Breakdown of brain's visual networks linked to mental illness
Individual regions of the brain have to team up to get things done. And like in any team, the key to working together is communication.
Duke researchers used brain imaging to identify how patterns of brain connectivity—the ability of different brain regions to talk to each other—can affect a person's likelihood of developing common forms of mental illness.
Surprisingly, they found that brain regions that help process what we see may play a key role in mental health. The results show that a person's risk of mental illness broadly increases when the visual cortex has trouble communicating with brain networks responsible for focus and introspection.
"You don't typically associate visual processing with psychopathology," said Maxwell Elliott, a graduate student in psychology and neuroscience at Duke. "We found evidence that visual areas may be related to mental illness by virtue of their ability to communicate information between two higher-order cognitive networks."
Teasing out how risk for mental illness manifests in the brain could help researchers target interventions and therapies to where they matter most, the researchers say. The results appeared online last month in Biological Psychiatry.
In their analysis, the team drew upon data from 605 university students who participated in the Duke Neurogenetics Study. Each participant was asked to spend about 10 minutes relaxing in a Magnetic Resonance Imaging (MRI) scanner while the instrument recorded blood flow to different regions of the brain.
"We measure how different areas of the brain talk to each other by how their blood flow signals go up and down together," said Elliott, who works in the lab of Duke professor of psychology and neuroscience Ahmad Hariri.
Participants also completed a comprehensive mental health assessment, and the researchers used these assessments to estimate each individual's "p-factor" score. The p-factor reflects recent observations that people with symptoms of one psychiatric disorder, such as anxiety, are also more likely to report symptoms of one or more additional psychiatric disorders, such as depression or bipolar disorder.
People who reported a greater number of or more intense psychiatric symptoms were assigned a higher p-factor score. All participants who were diagnosed with mental disorders were referred for treatment.

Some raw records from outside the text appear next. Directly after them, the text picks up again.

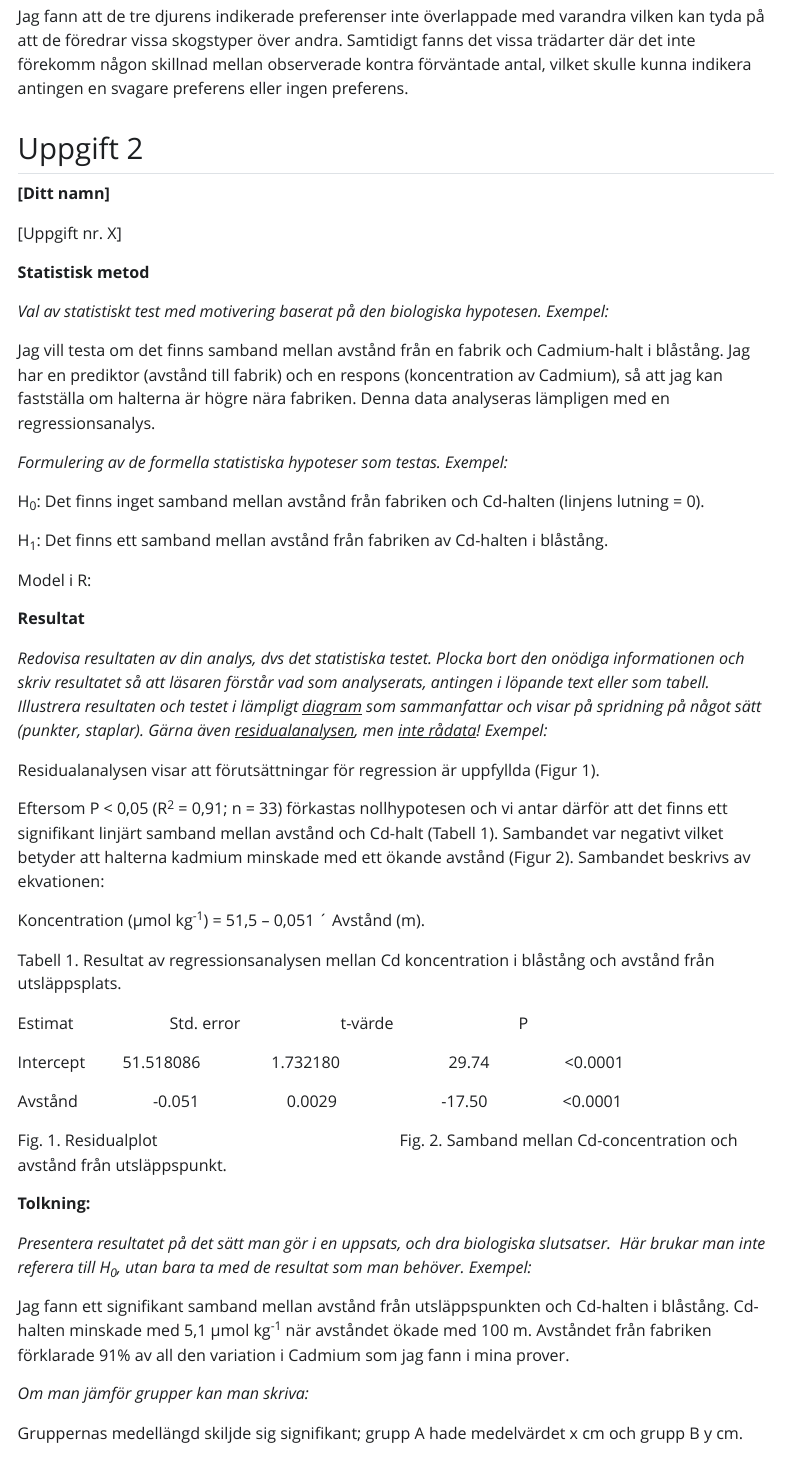
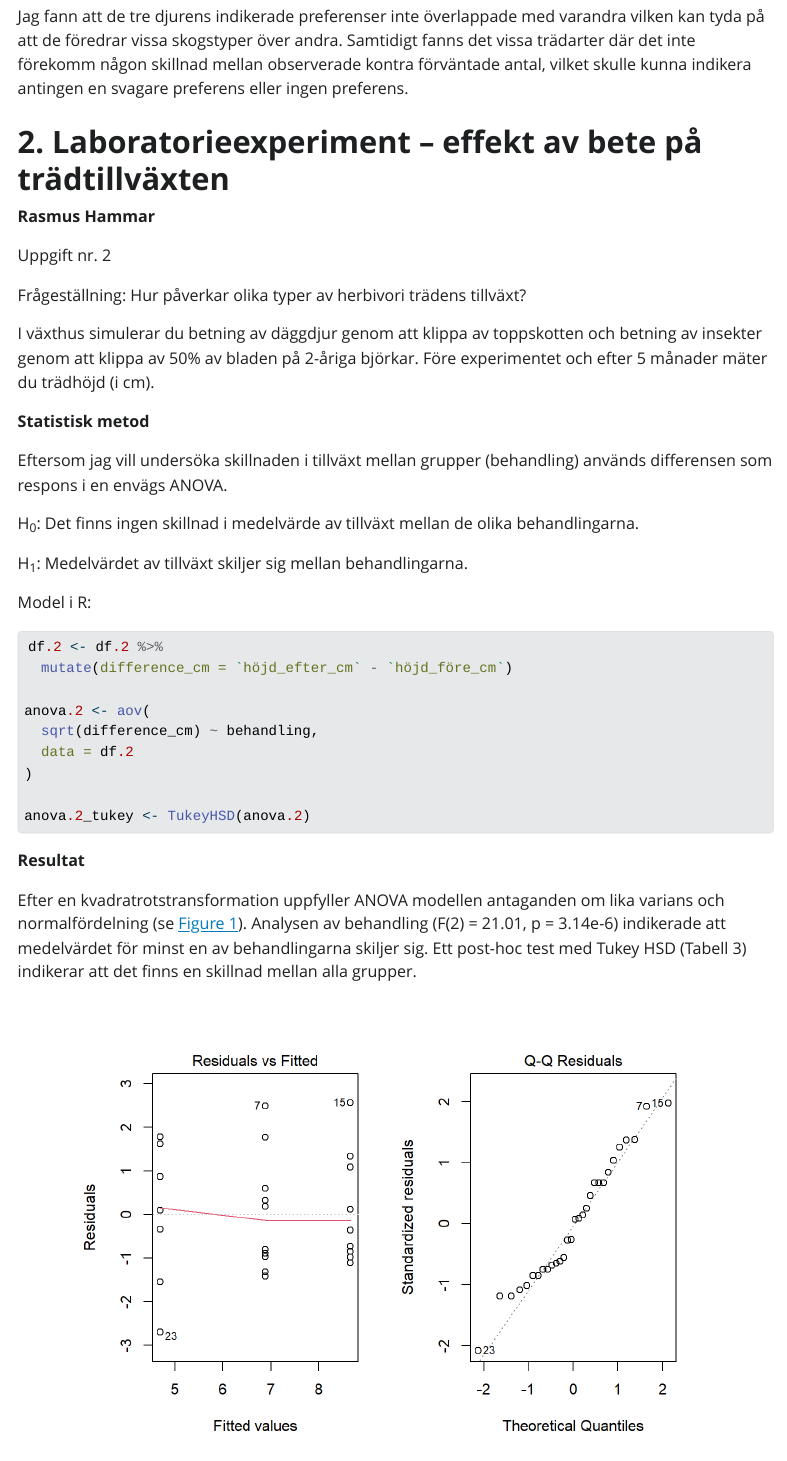
Before and after one commit to Klorator/KvantBio, a Quarto document (EkoPop statistik inlämning.qmd): the page in a window 1100 px wide, from 1470 px down before the commit and from 1420 px down after it, so that both start at the same text. The pictures show the output file EkoPop statistik inlämning.html that the author committed with the source, opened offline; Quarto's library style sheets are replaced by a plain one without menus.

Commit message:
EkoPop uppgift 2

````diff
--- a/EkoPop statistik inlämning.qmd
+++ b/EkoPop statistik inlämning.qmd
@@ -77,53 +77,76 @@
 
 {{< pagebreak >}}
 
-## Uppgift 2
+# **2. Laboratorieexperiment – effekt av bete på trädtillväxten**
 
-**\[Ditt namn\]**
+**Rasmus Hammar**
 
-\[Uppgift nr. X\]
+Uppgift nr. 2
+
+Frågeställning: Hur påverkar olika typer av herbivori trädens tillväxt?
+
+I växthus simulerar du betning av däggdjur genom att klippa av toppskotten och betning av insekter genom att klippa av 50% av bladen på 2-åriga björkar. Före experimentet och efter 5 månader mäter du trädhöjd (i cm).
+
+```{r}
+#| echo: false
+
+df.2 <- read_excel(
+  path = file.path("EkoPop Herbivori-9uppg.xlsx"),
+  sheet = "uppg2"
+)
+```
 
 **Statistisk metod**
 
-*Val av statistiskt test med motivering baserat på den biologiska hypotesen.* *Exempel:*
+Eftersom jag vill undersöka skillnaden i tillväxt mellan grupper (behandling) används differensen som respons i en envägs ANOVA.
 
-Jag vill testa om det finns samband mellan avstånd från en fabrik och Cadmium-halt i blåstång. Jag har en prediktor (avstånd till fabrik) och en respons (koncentration av Cadmium), så att jag kan fastställa om halterna är högre nära fabriken. Denna data analyseras lämpligen med en regressionsanalys.
+H~0~: Det finns ingen skillnad i medelvärde av tillväxt mellan de olika behandlingarna.
 
-*Formulering av de formella statistiska hypoteser som testas. Exempel:*
-
-H~0~: Det finns inget samband mellan avstånd från fabriken och Cd-halten (linjens lutning = 0).
-
-H~1~: Det finns ett samband mellan avstånd från fabriken av Cd-halten i blåstång.
+H~1~: Medelvärdet av tillväxt skiljer sig mellan behandlingarna.
 
 Model i R:
 
 ```{r}
+#| echo: true
+
+df.2 <- df.2 %>%
+  mutate(difference_cm = `höjd_efter_cm` - `höjd_före_cm`)
+
+anova.2 <- aov(
+  sqrt(difference_cm) ~ behandling,
+  data = df.2
+)
+
+anova.2_tukey <- TukeyHSD(anova.2)
 ```
 
 **Resultat**
 
-*Redovisa resultaten av din analys, dvs det statistiska testet. Plocka bort den onödiga informationen och skriv resultatet så att läsaren förstår vad som analyserats, antingen i löpande text eller som tabell. Illustrera resultaten och testet i lämpligt [diagram]{.underline} som sammanfattar och visar på spridning på något sätt (punkter, staplar). Gärna även [residualanalysen]{.underline}, men [inte rådata]{.underline}! Exempel:*
+Efter en kvadratrotstransformation uppfyller ANOVA modellen antaganden om lika varians och normalfördelning (se @fig-1). Analysen av behandling (F(2) = 21.01, p = 3.14e-6) indikerade att medelvärdet för minst en av behandlingarna skiljer sig. Ett post-hoc test med Tukey HSD (Tabell 3) indikerar att det finns en skillnad mellan alla grupper.
 
-Residualanalysen visar att förutsättningar för regression är uppfyllda (Figur 1).
+::: {#fig-1}
+```{r}
+#| echo: false
 
-Eftersom P \< 0,05 (R^2^ = 0,91; n = 33) förkastas nollhypotesen och vi antar därför att det finns ett signifikant linjärt samband mellan avstånd och Cd-halt (Tabell 1). Sambandet var negativt vilket betyder att halterna kadmium minskade med ett ökande avstånd (Figur 2). Sambandet beskrivs av ekvationen:
+par(mfrow = c(1,2))
+plot(anova.2, which = 1)
+plot(anova.2, which = 2)
+par(mfrow = c(1,1))
+```
 
-Koncentration (µmol kg^-1^) = 51,5 – 0,051 ´ Avstånd (m).
+Model diagnostik för envägs ANOVA. Variansen av residualer inom och mellan grupper (vänster) är ungefär lika och Kvantil-Kvantil plot av residualer (höger) visar på normalfördelning.
+:::
 
-Tabell 1. Resultat av regressionsanalysen mellan Cd koncentration i blåstång och avstånd från utsläppsplats.
+```{r}
+#| echo: false
 
-Estimat                       Std. error                        t-värde                              P
-
-Intercept         51.518086                 1.732180                          29.74                  \<0.0001
-
-Avstånd                  -0.051                     0.0029                         -17.50                  \<0.0001
-
-Fig. 1. Residualplot                                                          Fig. 2. Samband mellan Cd-concentration och avstånd från utsläppspunkt.
+kable(anova.2_tukey$behandling,
+      caption = "Tabell 3: Resultat från Tukey HSD post-hoc test.")
+```
 
 **Tolkning:**
 
-*Presentera resultatet på det sätt man gör i en uppsats, och dra biologiska slutsatser.  Här brukar man inte referera till H~0~, utan bara ta med de resultat som man behöver. Exempel:*
+Jag fann att alla behandlingar skiljde sig från varandra. Minst tillväxt hade behandlingen med klippta blad med ett genomsnittlig tillväxt på 24.1 cm, sedan ingen behandling med 49 cm och störst tillväxt var Klippt toppskott med 76.4 cm (se @fig-2).
 
-Jag fann ett signifikant samband mellan avstånd från utsläppspunkten och Cd-halten i blåstång. Cd-halten minskade med 5,1 µmol kg^-1^ när avståndet ökade med 100 m. Avståndet från fabriken förklarade 91% av all den variation i Cadmium som jag fann i mina prover.
+**Biologisk slutsats?!**
 
-*Om man jämför grupper kan man skriva:*
@@ -130,2 +167 @@
 
-Gruppernas medellängd skiljde sig signifikant; grupp A hade medelvärdet x cm och grupp B y cm.
````
Also changed, not shown: EkoPop statistik inlämning.html, EkoPop-statistik-inlämning_files/figure-html/unnamed-chunk-10-1.png (added), EkoPop-statistik-inlämning_files/figure-html/unnamed-chunk-11-1.png (added), EkoPop-statistik-inlämning_files/figure-html/unnamed-chunk-8-1.png (added), EkoPop-statistik-inlämning_files/figure-html/unnamed-chunk-9-1.png (added), EkoPop statistik inlämning.qmd (20 more changed lines).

In a study published last year, the team examined how the structure of the brain, such as the density of white or grey matter, maps onto the p-factor. They found that higher p-factor scores correlate with lower volume and less integrity of white and grey matter in regions of the brain that help coordinate complex movements with external stimuli, including visual input.
In the new study, they wanted to extend this analysis to also include the brain's functional circuitry. Using an advanced statistical technique, they examined how functional connections throughout the brain related to p-factor scores. They consistently found that people with higher p-factor scores also had certain brain regions that didn't work together as well—specifically four regions of the visual cortex that help us understand and recognize what we see.
When they looked deeper into the data, they found that these visual networks specifically had trouble tapping into more complex networks responsible for focus, planning and introspection. Difficulty focusing and planning has been linked to severe forms of mental illness, such as schizophrenia and severe depression.
"We are very visual animals compared to, say, a dog or a mouse, so a big part of our attention is focused on filtering visual information," Elliott said. "And in order to filter visual information and stay focused on a task, these higher order networks need to work with your visual networks to tell it to ignore, say, the blinking light outside, and keep giving us information about what matters most for a given task at hand."
"We will never make progress in the field of psychiatry until we can understand the biological origins of these diseases in people," said Theodore Satterthwaite, an assistant professor of psychiatry at the University of Pennsylvania, who was not involved in the study. "What's exciting about this work is it shows that there may be common neural circuits that may leave people vulnerable to all sorts of disorders."
Because measuring this circuitry is simple and non-invasive—the patient merely has to relax in an MRI scanner—Satterthwaite says it may have potential to be used as a diagnostic tool in a clinical setting.
Both Elliott and Satterthwaite caution that the results must be replicated on a more diverse group than undergraduates before it can be considered generalizable to the population as a whole. The team at Duke plans to repeat the experiments on New Zealanders participating in the long-term Dunedin study.
"The more we can map the p-factor onto the brain and understand how it influences mental illness, the more we can come up with novel ways of intervening," Elliott said.